ACTION ITEM: Can you write out every line from the start of the records below through the line containing "Also changed, not shown: 1 other file.", leaving out any pictures?

■ ■ ■ ■

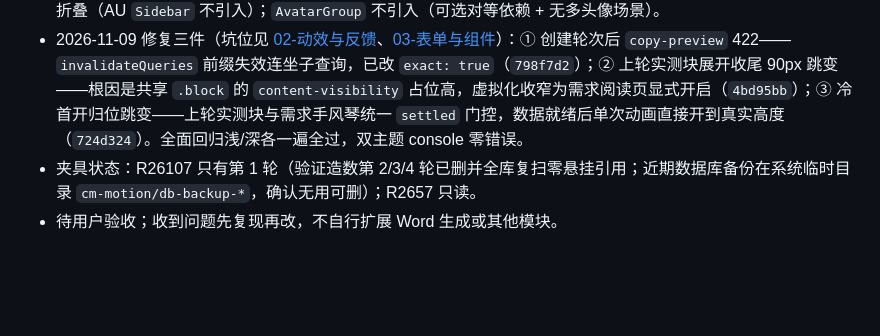
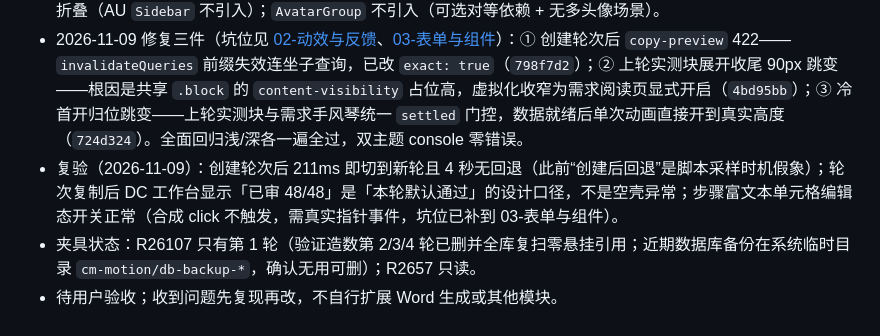
Before and after one commit to ks3356143/meridian, a Markdown page: srs/12-跨会话记忆.md, the part around the change. Rendered like a GitHub page; blank space fills up the shorter version.

Commit message:
docs: 复验记录与合成点击坑位补充
- 03-表单与组件：步骤富文本单元格合成 click 不进入编辑态，需真实指针事件；编辑态以 ProseMirror/工具栏挂载为准
- srs/12：记录复验结论——创建轮次选中切换正常（211ms，无回退）、DC 已审 48/48 为默认通过的设汁口径、验证数据已删

Co-Authored-By: Claude Fable 5 <noreply@anthropic.com>

```diff
--- a/srs/12-跨会话记忆.md
+++ b/srs/12-跨会话记忆.md
@@ -46,5 +46,6 @@
 
 - 动效体系：Animate UI 全量接入（radix-ui 交互原语 + Fade / CountingNumber / ScrollProgress / HoverCard），页面入场走 `useSubtleReveal`（Motion 驱动），reduced-motion 全站关闭（`AnimateUIProvider` / `MotionConfig` 均为 `never`）；GSAP 仅剩 login-visual、requirements-tree、project-workspace-layout 三处。优先链（Animate UI → Motion 参考 Motion UI → 网上/OpenDesign 参考 → GSAP 兜底）与量高容器约束见 [07/03](07-前端体验/03-品牌与动效/01-动效原则与验收.md)。侧栏已拍板不折叠（AU `Sidebar` 不引入）；`AvatarGroup` 不引入（可选对等依赖 + 无多头像场景）。
 - 2026-11-09 修复三件（坑位见 [02-动效与反馈](../docs/项目记忆/前端视觉与交互/02-动效与反馈.md)、[03-表单与组件](../docs/项目记忆/前端视觉与交互/03-表单与组件.md)）：① 创建轮次后 `copy-preview` 422——`invalidateQueries` 前缀失效连坐子查询，已改 `exact: true`（`798f7d2`）；② 上轮实测块展开收尾 90px 跳变——根因是共享 `.block` 的 `content-visibility` 占位高，虚拟化收窄为需求阅读页显式开启（`4bd95bb`）；③ 冷首开归位跳变——上轮实测块与需求手风琴统一 `settled` 门控，数据就绪后单次动画直接开到真实高度（`724d324`）。全面回归浅/深各一遍全过，双主题 console 零错误。
+- 复验（2026-11-09）：创建轮次后 211ms 即切到新轮且 4 秒无回退（此前“创建后回退”是脚本采样时机假象）；轮次复制后 DC 工作台显示「已审 48/48」是「本轮默认通过」的设计口径，不是空壳异常；步骤富文本单元格编辑态开关正常（合成 click 不触发，需真实指针事件，坑位已补到 03-表单与组件）。
 - 夹具状态：R26107 只有第 1 轮（验证造数第 2/3/4 轮已删并全库复扫零悬挂引用；近期数据库备份在系统临时目录 `cm-motion/db-backup-*`，确认无用可删）；R2657 只读。
 - 待用户验收；收到问题先复现再改，不自行扩展 Word 生成或其他模块。
```
Also changed, not shown: 1 other file.
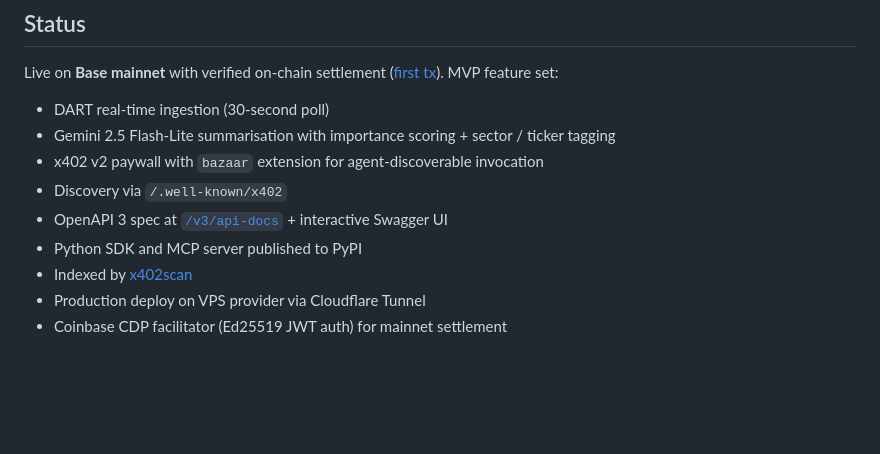
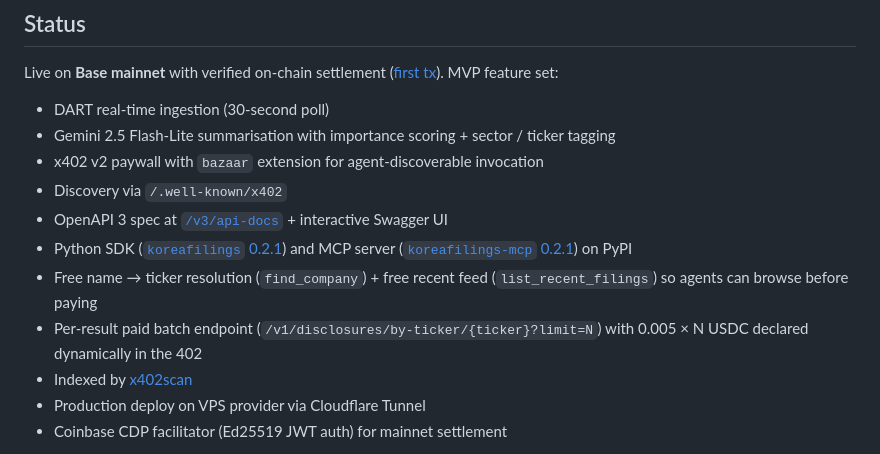
Before and after one commit to OldTemple91/korea-filings-api, a Markdown page: README.md, the part around one of its changes. Rendered like a GitHub page; blank space fills up the shorter version.

```diff
--- a/README.md
+++ b/README.md
@@ -235,7 +264,9 @@ MVP feature set:
 - x402 v2 paywall with `bazaar` extension for agent-discoverable invocation
 - Discovery via `/.well-known/x402`
 - OpenAPI 3 spec at [`/v3/api-docs`](https://api.koreafilings.com/v3/api-docs) + interactive Swagger UI
-- Python SDK and MCP server published to PyPI
+- Python SDK ([`koreafilings` 0.2.1](https://pypi.org/project/koreafilings/)) and MCP server ([`koreafilings-mcp` 0.2.1](https://pypi.org/project/koreafilings-mcp/)) on PyPI
+- Free name → ticker resolution (`find_company`) + free recent feed (`list_recent_filings`) so agents can browse before paying
+- Per-result paid batch endpoint (`/v1/disclosures/by-ticker/{ticker}?limit=N`) with 0.005 × N USDC declared dynamically in the 402
 - Indexed by [x402scan](https://www.x402scan.com)
 - Production deploy on VPS provider via Cloudflare Tunnel
 - Coinbase CDP facilitator (Ed25519 JWT auth) for mainnet settlement
```
Also changed, not shown: other parts of README.md (+46 -17 lines).
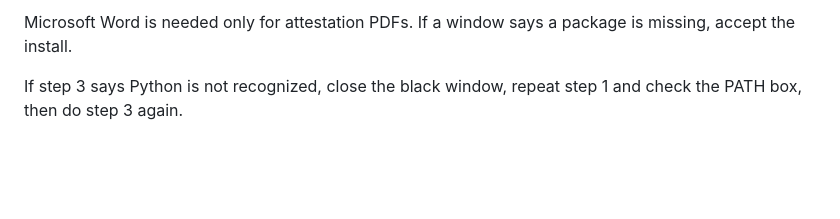
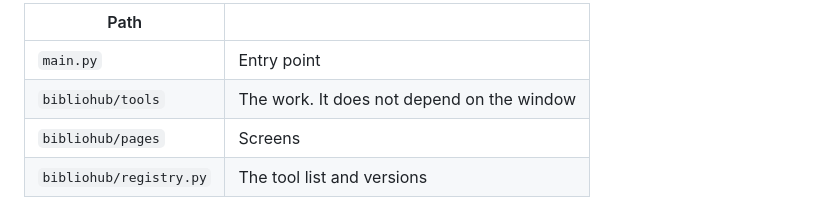
Before and after one commit to Lesko02/BiblioHub, a Markdown page: README.md, the part around one of its changes. GitHub-like rendering; blank space fills up the shorter version.

```diff
--- a/README.md
+++ b/README.md
@@ -56,4 +57,7 @@ BiblioHub opens. Next time, from the same folder, run only `python main.py`.
 
-Microsoft Word is needed only for attestation PDFs. If a window says a package is missing, accept the install.
-
-If step 3 says Python is not recognized, close the black window, repeat step 1 and check the PATH box, then do step 3 again.
+| Path | |
+|---|---|
+| `main.py` | Entry point |
+| `bibliohub/tools` | The work. It does not depend on the window |
+| `bibliohub/pages` | Screens |
+| `bibliohub/registry.py` | The tool list and versions |
```
Also changed, not shown: other parts of README.md (+34 -33 lines), docs/images/attestazioni.png (added), docs/images/home.png (added), docs/images/merge.png (added), docs/images/po.png (added), docs/images/scraper.png (added).
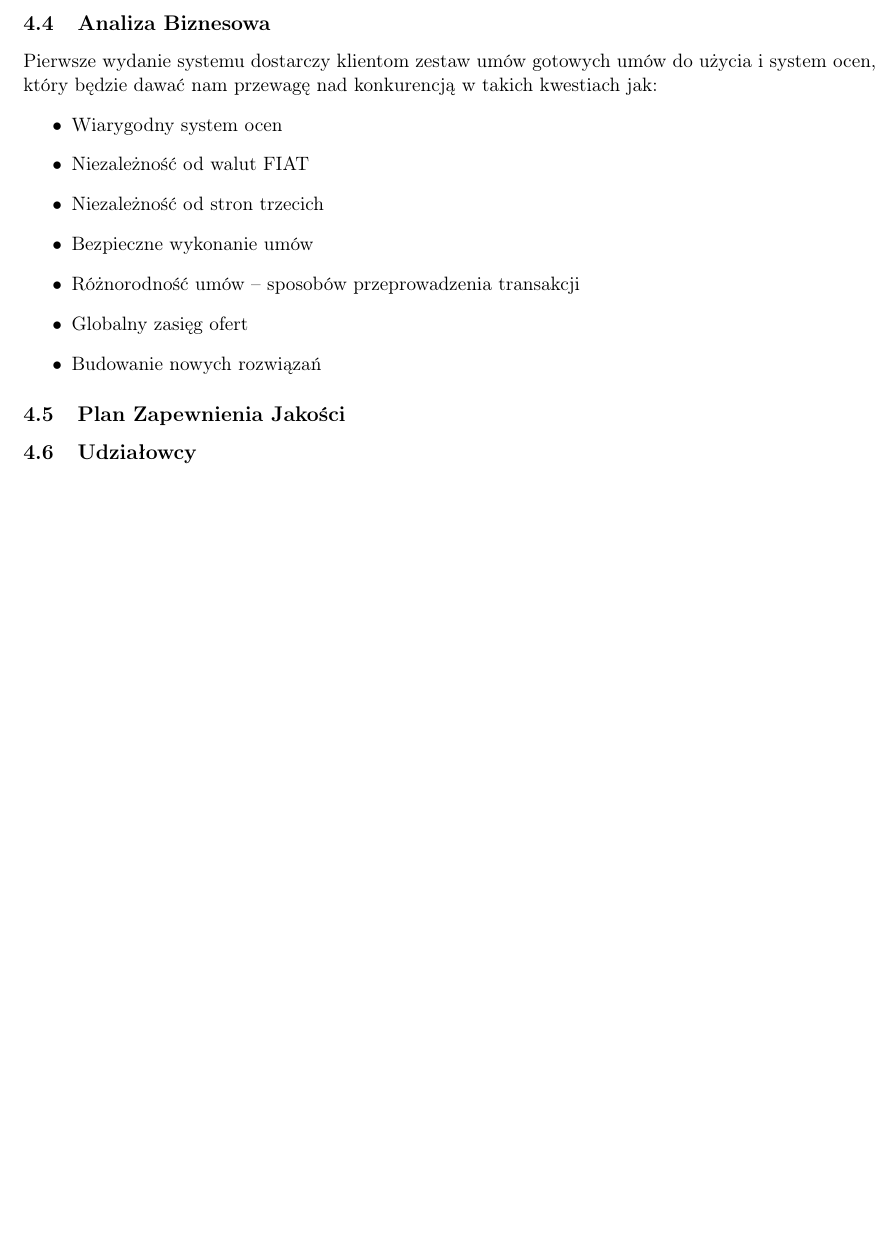
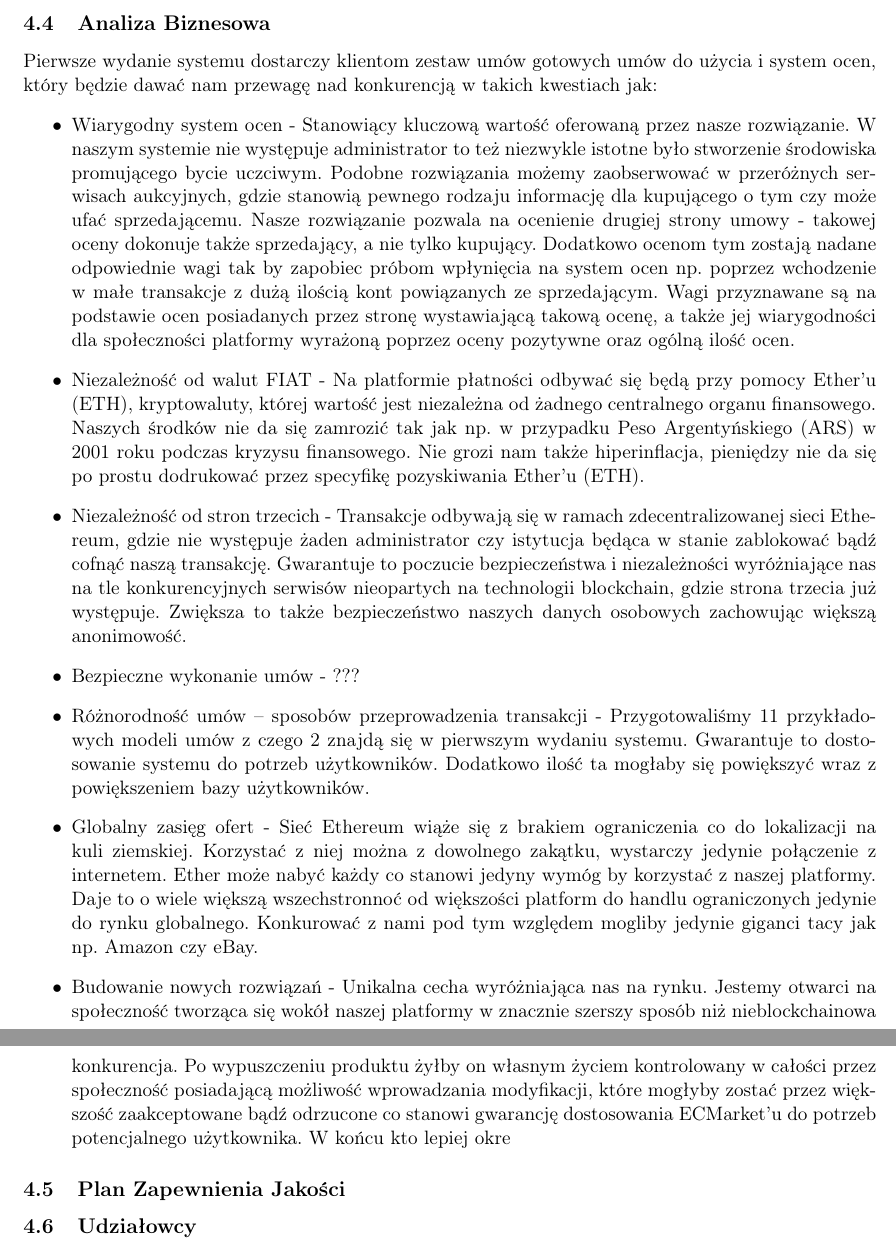
Before and after one commit to Guziec-Lobuziec/ECMarket-doc, a LaTeX thesis (praca.tex): part of page 6 of 17 before the commit and two parts of pages 6 and 7 of 18 after it, the two joined at a grey line, cut so that both start at the same text, the shorter picture padded with empty space. Compiled offline with pdfLaTeX.

Commit message:
Analiza biznesowa - tak wstępnie

```diff
--- a/praca.tex
+++ b/praca.tex
@@ -102,13 +102,13 @@ Liczba Deweloperów będzie ograniczona do kilku kilkunastu w zależności od po
 \subsection{Analiza Biznesowa}
 Pierwsze wydanie systemu dostarczy klientom zestaw umów gotowych umów do użycia i system ocen, który będzie dawać nam przewagę nad konkurencją w takich kwestiach jak:
 \begin{itemize}
-\item Wiarygodny system ocen
-\item Niezależność od walut FIAT
-\item Niezależność od stron trzecich
-\item Bezpieczne wykonanie umów
-\item Różnorodność umów – sposobów przeprowadzenia transakcji
-\item Globalny zasięg ofert
-\item Budowanie nowych rozwiązań
+\item Wiarygodny system ocen - Stanowiący kluczową wartość oferowaną przez nasze rozwiązanie. W naszym systemie nie występuje administrator to też niezwykle istotne było stworzenie środowiska promującego bycie uczciwym. Podobne rozwiązania możemy zaobserwować w przeróżnych serwisach aukcyjnych, gdzie stanowią pewnego rodzaju informację dla kupującego o tym czy może ufać sprzedającemu. Nasze rozwiązanie pozwala na ocenienie drugiej strony umowy - takowej oceny dokonuje także sprzedający, a nie tylko kupujący. Dodatkowo ocenom tym zostają nadane odpowiednie wagi tak by zapobiec próbom wpłynięcia na system ocen np. poprzez wchodzenie w małe transakcje z dużą ilością kont powiązanych ze sprzedającym. Wagi przyznawane są na podstawie ocen posiadanych przez stronę wystawiającą takową ocenę, a także jej wiarygodności dla społeczności platformy wyrażoną poprzez oceny pozytywne oraz ogólną ilość ocen.
+\item Niezależność od walut FIAT - Na platformie płatności odbywać się będą przy pomocy Ether'u (ETH), kryptowaluty, której wartość jest niezależna od żadnego centralnego organu finansowego. Naszych środków nie da się zamrozić tak jak np. w przypadku Peso Argentyńskiego (ARS) w 2001 roku podczas kryzysu finansowego. Nie grozi nam także hiperinflacja, pieniędzy nie da się po prostu dodrukować przez specyfikę pozyskiwania Ether'u (ETH).
+\item Niezależność od stron trzecich - Transakcje odbywają się w ramach zdecentralizowanej sieci Ethereum, gdzie nie występuje żaden administrator czy istytucja będąca w stanie zablokować bądź cofnąć naszą transakcję. Gwarantuje to poczucie bezpieczeństwa i niezależności wyróżniające nas na tle konkurencyjnych serwisów nieopartych na technologii blockchain, gdzie strona trzecia już występuje. Zwiększa to także bezpieczeństwo naszych danych osobowych zachowując większą anonimowość.
+\item Bezpieczne wykonanie umów - ???
+\item Różnorodność umów – sposobów przeprowadzenia transakcji - Przygotowaliśmy 11 przykładowych modeli umów z czego 2 znajdą się w pierwszym wydaniu systemu. Gwarantuje to dostosowanie systemu do potrzeb użytkowników. Dodatkowo ilość ta mogłaby się powiększyć wraz z powiększeniem bazy użytkowników.
+\item Globalny zasięg ofert - Sieć Ethereum wiąże się z brakiem ograniczenia co do lokalizacji na kuli ziemskiej. Korzystać z niej można z dowolnego zakątku, wystarczy jedynie połączenie z internetem. Ether może nabyć każdy co stanowi jedyny wymóg by korzystać z naszej platformy. Daje to o wiele większą wszechstronnoć od większości platform do handlu ograniczonych jedynie do rynku globalnego. Konkurować z nami pod tym względem mogliby jedynie giganci tacy jak np. Amazon czy eBay.
+\item Budowanie nowych rozwiązań - Unikalna cecha wyróżniająca nas na rynku. Jestemy otwarci na społeczność tworząca się wokół naszej platformy w znacznie szerszy sposób niż nieblockchainowa konkurencja. Po wypuszczeniu produktu żyłby on własnym życiem kontrolowany w całości przez społeczność posiadającą możliwość wprowadzania modyfikacji, które mogłyby zostać przez większość zaakceptowane bądź odrzucone co stanowi gwarancję dostosowania ECMarket'u do potrzeb potencjalnego użytkownika. W końcu kto lepiej okre
 \end{itemize}
 
 \subsection{Plan Zapewnienia Jakości}
```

■ ■ ■ ■

RESPONSE FOR THIS EXERCISE:
Before and after one commit to ks3356143/meridian, a Markdown page: srs/12-跨会话记忆.md, the part around the change. Rendered like a GitHub page; blank space fills up the shorter version.

Commit message:
docs: 复验记录与合成点击坑位补充
- 03-表单与组件：步骤富文本单元格合成 click 不进入编辑态，需真实指针事件；编辑态以 ProseMirror/工具栏挂载为准
- srs/12：记录复验结论——创建轮次选中切换正常（211ms，无回退）、DC 已审 48/48 为默认通过的设汁口径、验证数据已删

Co-Authored-By: Claude Fable 5 <noreply@anthropic.com>

```diff
--- a/srs/12-跨会话记忆.md
+++ b/srs/12-跨会话记忆.md
@@ -46,5 +46,6 @@
 
 - 动效体系：Animate UI 全量接入（radix-ui 交互原语 + Fade / CountingNumber / ScrollProgress / HoverCard），页面入场走 `useSubtleReveal`（Motion 驱动），reduced-motion 全站关闭（`AnimateUIProvider` / `MotionConfig` 均为 `never`）；GSAP 仅剩 login-visual、requirements-tree、project-workspace-layout 三处。优先链（Animate UI → Motion 参考 Motion UI → 网上/OpenDesign 参考 → GSAP 兜底）与量高容器约束见 [07/03](07-前端体验/03-品牌与动效/01-动效原则与验收.md)。侧栏已拍板不折叠（AU `Sidebar` 不引入）；`AvatarGroup` 不引入（可选对等依赖 + 无多头像场景）。
 - 2026-11-09 修复三件（坑位见 [02-动效与反馈](../docs/项目记忆/前端视觉与交互/02-动效与反馈.md)、[03-表单与组件](../docs/项目记忆/前端视觉与交互/03-表单与组件.md)）：① 创建轮次后 `copy-preview` 422——`invalidateQueries` 前缀失效连坐子查询，已改 `exact: true`（`798f7d2`）；② 上轮实测块展开收尾 90px 跳变——根因是共享 `.block` 的 `content-visibility` 占位高，虚拟化收窄为需求阅读页显式开启（`4bd95bb`）；③ 冷首开归位跳变——上轮实测块与需求手风琴统一 `settled` 门控，数据就绪后单次动画直接开到真实高度（`724d324`）。全面回归浅/深各一遍全过，双主题 console 零错误。
+- 复验（2026-11-09）：创建轮次后 211ms 即切到新轮且 4 秒无回退（此前“创建后回退”是脚本采样时机假象）；轮次复制后 DC 工作台显示「已审 48/48」是「本轮默认通过」的设计口径，不是空壳异常；步骤富文本单元格编辑态开关正常（合成 click 不触发，需真实指针事件，坑位已补到 03-表单与组件）。
 - 夹具状态：R26107 只有第 1 轮（验证造数第 2/3/4 轮已删并全库复扫零悬挂引用；近期数据库备份在系统临时目录 `cm-motion/db-backup-*`，确认无用可删）；R2657 只读。
 - 待用户验收；收到问题先复现再改，不自行扩展 Word 生成或其他模块。
```
Also changed, not shown: 1 other file.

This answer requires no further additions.